A new report published in UK medical journal‚ The Lancet‚ ahead of World TB Day on Friday‚ revealed that approximately one in five cases of TB are now resistant to at least one major anti-TB drug and approximately five percent of all cases of TB are classed as multi-drug resistant(MDR) or extensively drug-resistant(XDR).
According to the report‚ TB kills more people each year than any other infectious disease‚ including HIV/Aids. In 2015 TB was estimated to have killed 1.8 million people.
Six countries account for 60% of the total number of cases of TB worldwide – India‚ Indonesia‚ China‚ Nigeria‚ Pakistan and South Africa.
According to the report in most regions of the world‚ drug-resistant TB is now predominantly caused by transmission‚ with an estimated 95.9% of new cases infected with MDR-TB strains due to drug resistant bacteria spreading from one person to the next.
Dr Nesri Padayatchi‚ deputy director of the Centre of the Aids of Research in South Africa and an expert on drug-resistant TB‚ said treatment success for XDR TB locally varied from 16 to 22% and almost half of those patients died despite treatment.
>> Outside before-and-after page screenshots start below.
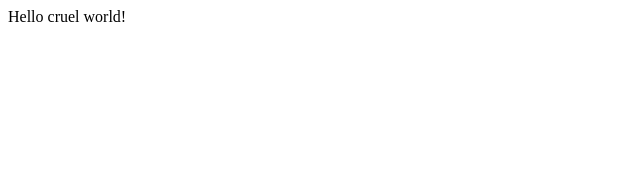
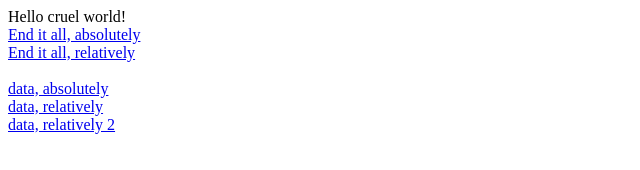
Before and after one commit to theGove/bas-sql-book, a plain HTML site: page index.html in a window 1280 px wide. Shown: the whole page, without its empty margins (0-640 px from the left). Drawn offline with Linux system fonts and the light colour scheme.

Commit message:
building infrastructure

```diff
--- a/index.html
+++ b/index.html
@@ -1,6 +1,11 @@
 <html lang="en">
 <head></head>
 <body>
-    Hello cruel world!
+    Hello cruel world!<br>
+    <a href="/content/junk7.html">End it all, absolutely</a><br>
+    <a href="junk7.html">End it all, relatively</a><br><br>
+    <a href="/content/data/data.html">data, absolutely</a><br>
+    <a href="data/data.html">data, relatively</a><br>
+    <a href="../content/data/data.html">data, relatively 2</a><br><br>
 </body>
 </html>
```
Also changed, not shown: data/data.html (added, +10 -0 lines).
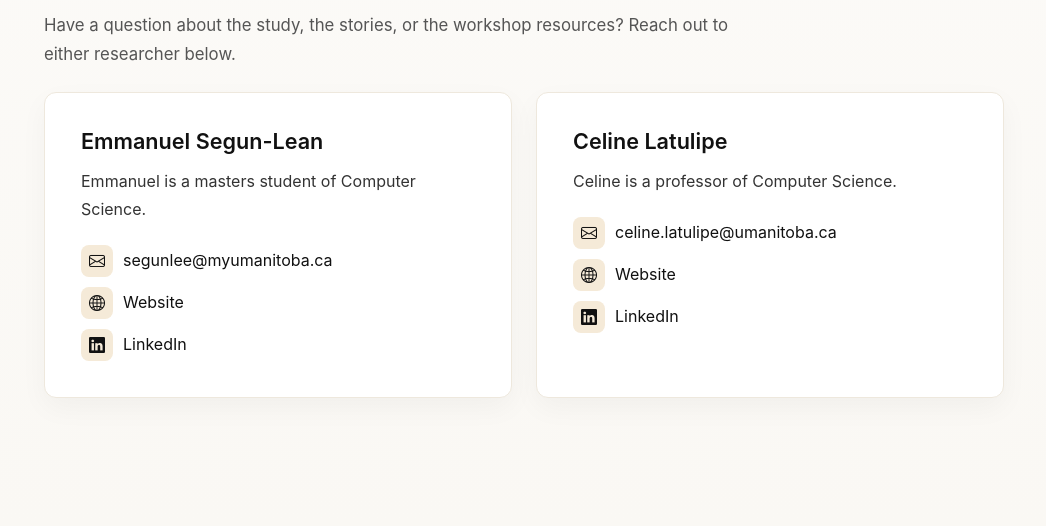
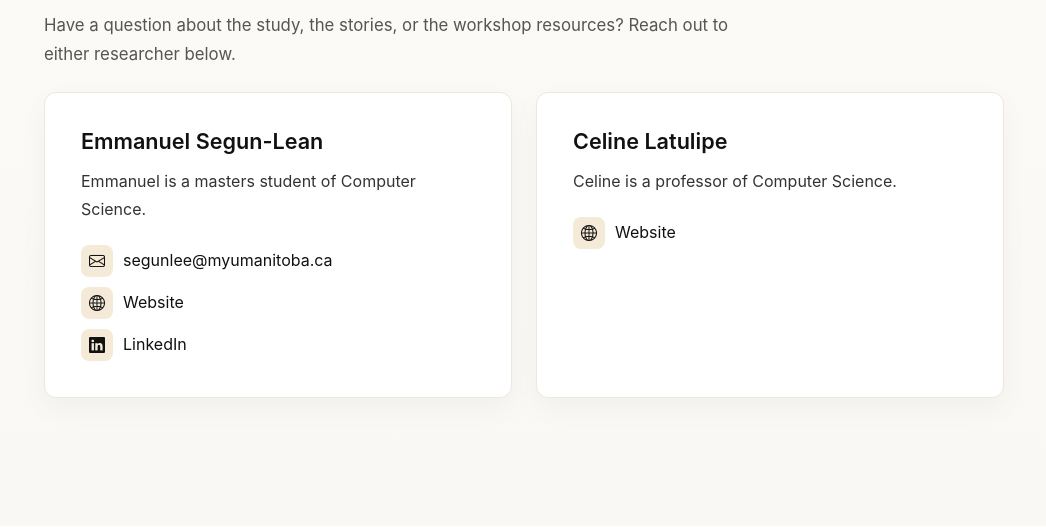
Before and after one commit to LeanKhan/interactivestories, a Flask app: page /about in a window 1280 px wide. Shown: the part 1611-2138 px from the top of the page, without its empty margins (116-1162 px from the left). Run offline with Flask 3, Linux system fonts and the light colour scheme; parts of the project's set-up code (start-up, migrations or seed data) failed here and were passed over; some libraries are stand-ins or nearby versions.

Commit message:
feat: remove emails

```diff
--- a/templates/about.html
+++ b/templates/about.html
@@ -111,17 +111,9 @@
           Celine is a professor of Computer Science.
         </p>
         <div class="about-contact-links" aria-label="Celine Latulipe contact links">
-          <a href="mailto:celine.latulipe@umanitoba.ca">
-            <i class="bi bi-envelope" aria-hidden="true"></i>
-            celine.latulipe@umanitoba.ca
-          </a>
           <a href="https://celinelatulipe.net/" target="_blank" rel="noreferrer">
             <i class="bi bi-globe2" aria-hidden="true"></i>
             Website
-          </a>
-          <a href="#" target="_blank" rel="noreferrer">
-            <i class="bi bi-linkedin" aria-hidden="true"></i>
-            LinkedIn
           </a>
         </div>
       </article>
```
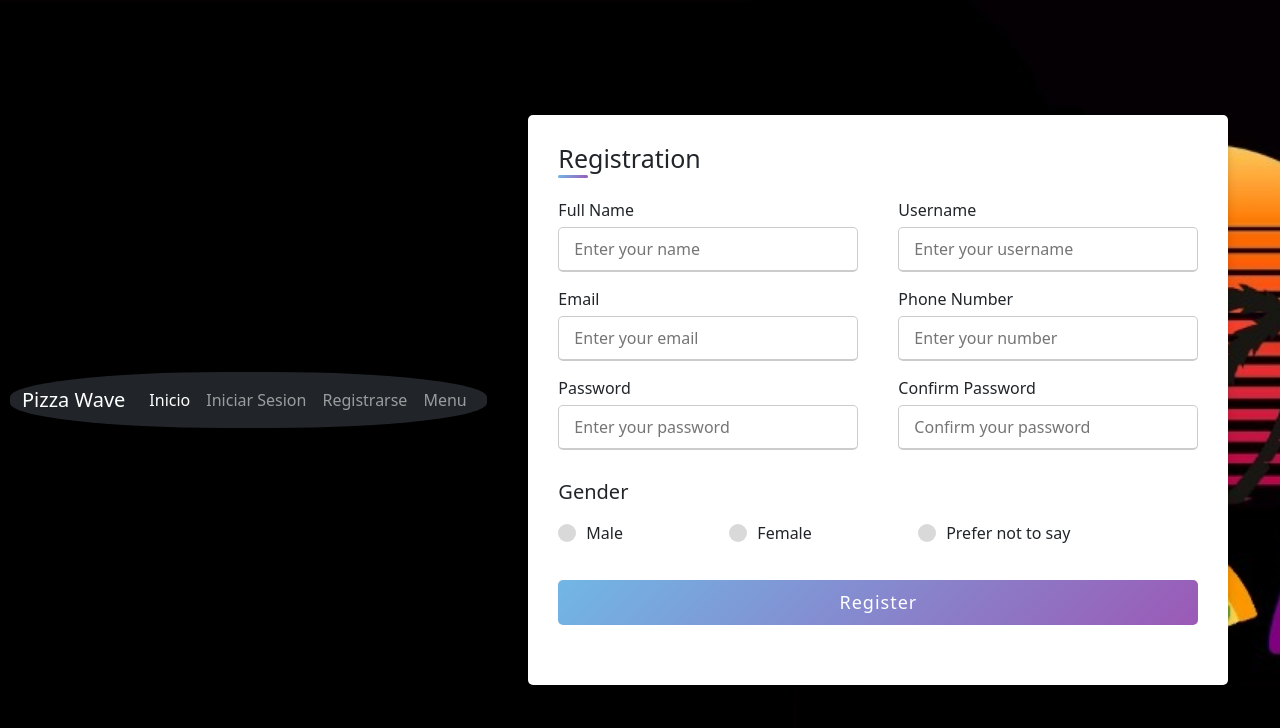
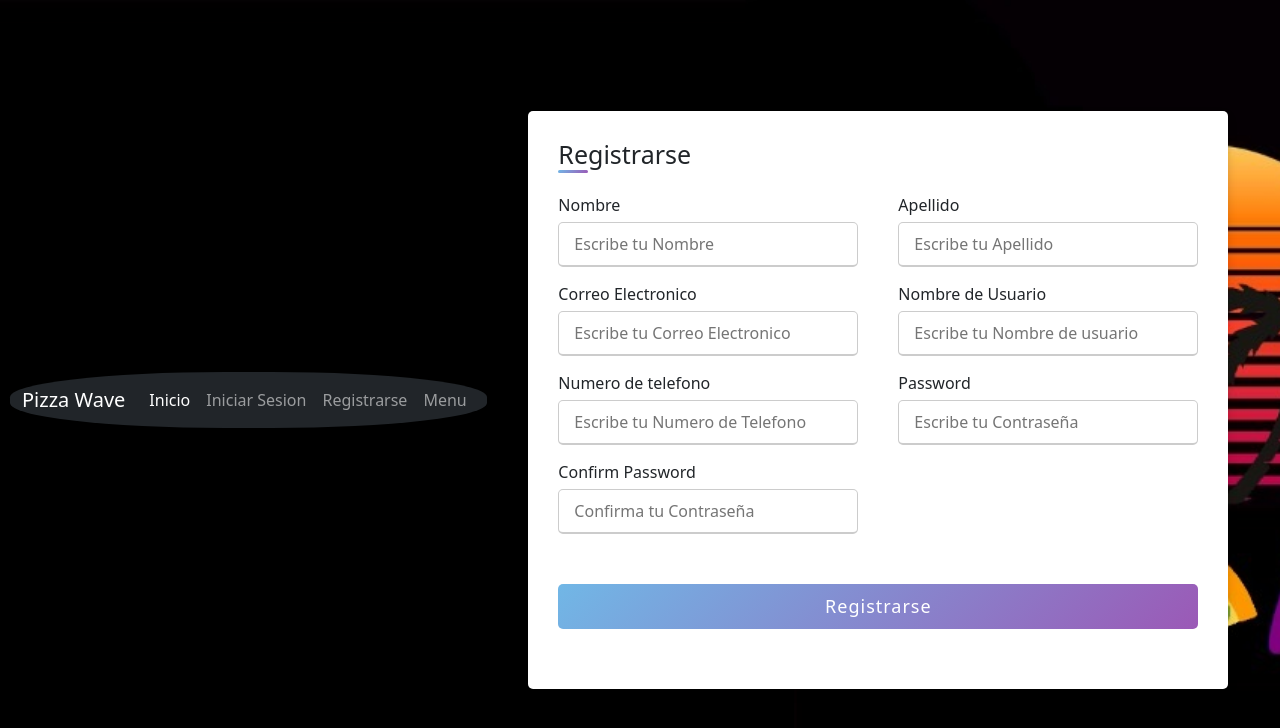
Before and after one commit to Midari-tokitsun/Proyects22, a Django app: page /signup/ in a window 1280 px wide. Shown: the top 728 px of the page. Run offline with Django 4.2, Linux system fonts and the light colour scheme.

Commit message:
Actualizaciones hechas el 10/3/23

```diff
--- a/restaurant/main/urls.py
+++ b/restaurant/main/urls.py
@@ -27,6 +27,10 @@ urlpatterns = [
     path('admin/', admin.site.urls),
 
 # VISTA DE CLIENTE
+    path("registrarusuarioenellogin",views.registrarusuarioenellogin, name="registrarusuarioenellogin"),# REgistro de usuario en EL SIGNUP
+
+
+
     path("registrousuarios/",views.tableuser, name="tableuser"),# REgistro y tabla de clientes Cliente
     path("registrartablausuario/",views.registrarentablausuario, name="registrarentablausuario"),# REgistro Cliente EN LA TABLA
 
--- a/restaurant/restaurantwebsite/templates/signup.html
+++ b/restaurant/restaurantwebsite/templates/signup.html
@@ -68,63 +68,50 @@
   </nav>
 
   <div class="container">
-    <div class="title">Registration</div>
+    <div class="title">Registrarse</div>
     <div class="content">
-      <form action="#">
+      <form action="{% url 'registrarusuarioenellogin' %}" method="POST">
+        {% csrf_token %}
         <div class="user-details">
           <div class="input-box">
-            <span class="details">Full Name</span>
-            <input type="text" placeholder="Enter your name" required>
+            <span class="details">Nombre</span>
+            <input name="nombre" type="text" placeholder="Escribe tu Nombre" required>
           </div>
           <div class="input-box">
-            <span class="details">Username</span>
-            <input type="text" placeholder="Enter your username" required>
+            <span class="details">Apellido</span>
+            <input name="apellido" type="text" placeholder="Escribe tu Apellido" required>
           </div>
           <div class="input-box">
-            <span class="details">Email</span>
-            <input type="text" placeholder="Enter your email" required>
+            <span class="details">Correo Electronico</span>
+            <input name="email" type="email" placeholder="Escribe tu Correo Electronico" required>
           </div>
           <div class="input-box">
-            <span class="details">Phone Number</span>
-            <input type="text" placeholder="Enter your number" required>
+            <span class="details">Nombre de Usuario</span>
+            <input name="username" type="text" placeholder="Escribe tu Nombre de usuario" required>
+          </div>
+          <div class="input-box">
+            <span class="details">Numero de telefono</span>
+            <input type="text" placeholder="Escribe tu Numero de Telefono" required>
           </div>
           <div class="input-box">
             <span class="details">Password</span>
-            <input type="text" placeholder="Enter your password" required>
+            <input name="password" type="text" placeholder="Escribe tu Contraseña" required>
           </div>
           <div class="input-box">
             <span class="details">Confirm Password</span>
-            <input type="text" placeholder="Confirm your password" required>
+            <input name="confirm_password" type="text" placeholder="Confirma tu Contraseña" required>
           </div>
         </div>
-        <div class="gender-details">
-          <input type="radio" name="gender" id="dot-1">
-          <input type="radio" name="gender" id="dot-2">
-          <input type="radio" name="gender" id="dot-3">
-          <span class="gender-title">Gender</span>
-          <div class="category">
-            <label for="dot-1">
-            <span class="dot one"></span>
-            <span class="gender">Male</span>
-          </label>
-          <label for="dot-2">
-            <span class="dot two"></span>
-            <span class="gender">Female</span>
-          </label>
-          <label for="dot-3">
-            <span class="dot three"></span>
-            <span class="gender">Prefer not to say</span>
-            </label>
-          </div>
-        </div>
+
+
         <div class="button">
-          <input type="submit" value="Register">
+          <input type="submit" value="Registrarse">
         </div>
       </form>
     </div>
   </div>
-<hr>
 
+<br>
 
 </body>
 </html>
--- a/restaurant/restaurantwebsite/views.py
+++ b/restaurant/restaurantwebsite/views.py
@@ -27,6 +27,39 @@ def tableuser(request):
 
     return render(request,"usuarios.html",context)
 
+from django.contrib.auth.hashers import make_password
+def registrarusuarioenellogin(request):
+
+    if request.method == 'POST':
+        nombre = request.POST['nombre']
+        apellido = request.POST['apellido']
+        username = request.POST['username']
+        email = request.POST['email']
+        password = request.POST['password']
+        confirm_password = request.POST['confirm_password']
+
+
+        if password != confirm_password:
+            context = {'error': 'Passwords do not match'}
+            return render(request, 'signup.html', context)
+
+        # Encriptar la contraseña
+        password_encrypted = make_password(password)
+
+        user = insertuser.objects.create(
+        nombre=nombre,
+        apellido=apellido,
+        username=username,
+        email=email,
+        password=password_encrypted,
+
+
+
+          )
+        user.save()
+        return redirect('home')
+    return render(request, 'signup.html')
+
 
 
 def registrarentablausuario(request):
@@ -40,6 +73,7 @@ def registrarentablausuario(request):
          saverecord.password=request.POST.get('password')
          saverecord.estado=request.POST.get('estado')
          saverecord.apellido=request.POST.get('apellido')
+
 
          saverecord.save()
 
```
Also changed, not shown: restaurant/restaurantwebsite/static/js/home.js (added).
“The concurrent epidemic of HIV infection‚ with rates of co-infection exceeding 70%‚ further exacerbates this TB epidemic.
“Previously drug resistant TB in South Africa was considered to be caused largely due to poor treatment adherence or inadequate treatment‚ however… it has been shown that in KwaZulu-Natal‚ transmission of XDR TB may also be caused by direct infection with a resistant strain.”
University of Cape Town pulmonologist Professor Keertan Dheda said in the Lancet report: “Resistance to anti-tuberculosis drugs is a global problem that threatens to derail efforts to eradicate the disease”
“Even when the drugs work‚ TB is difficult to cure and requires months of treatment with a cocktail of drugs. When resistance occurs the treatment can take years and the drugs have unpleasant and sometimes serious side effects.”
Dheda said cure rates for drug resistant TB are poor and people can remain infectious and at risk of spreading the disease.
“Improved diagnostic tests are on the horizon‚ but we need huge efforts to increase their accuracy‚ use them for active case finding in the community and eventually make them available in low income countries so as to inform treatment decisions‚” said Dheda.
Times LIVE, 23 March 2017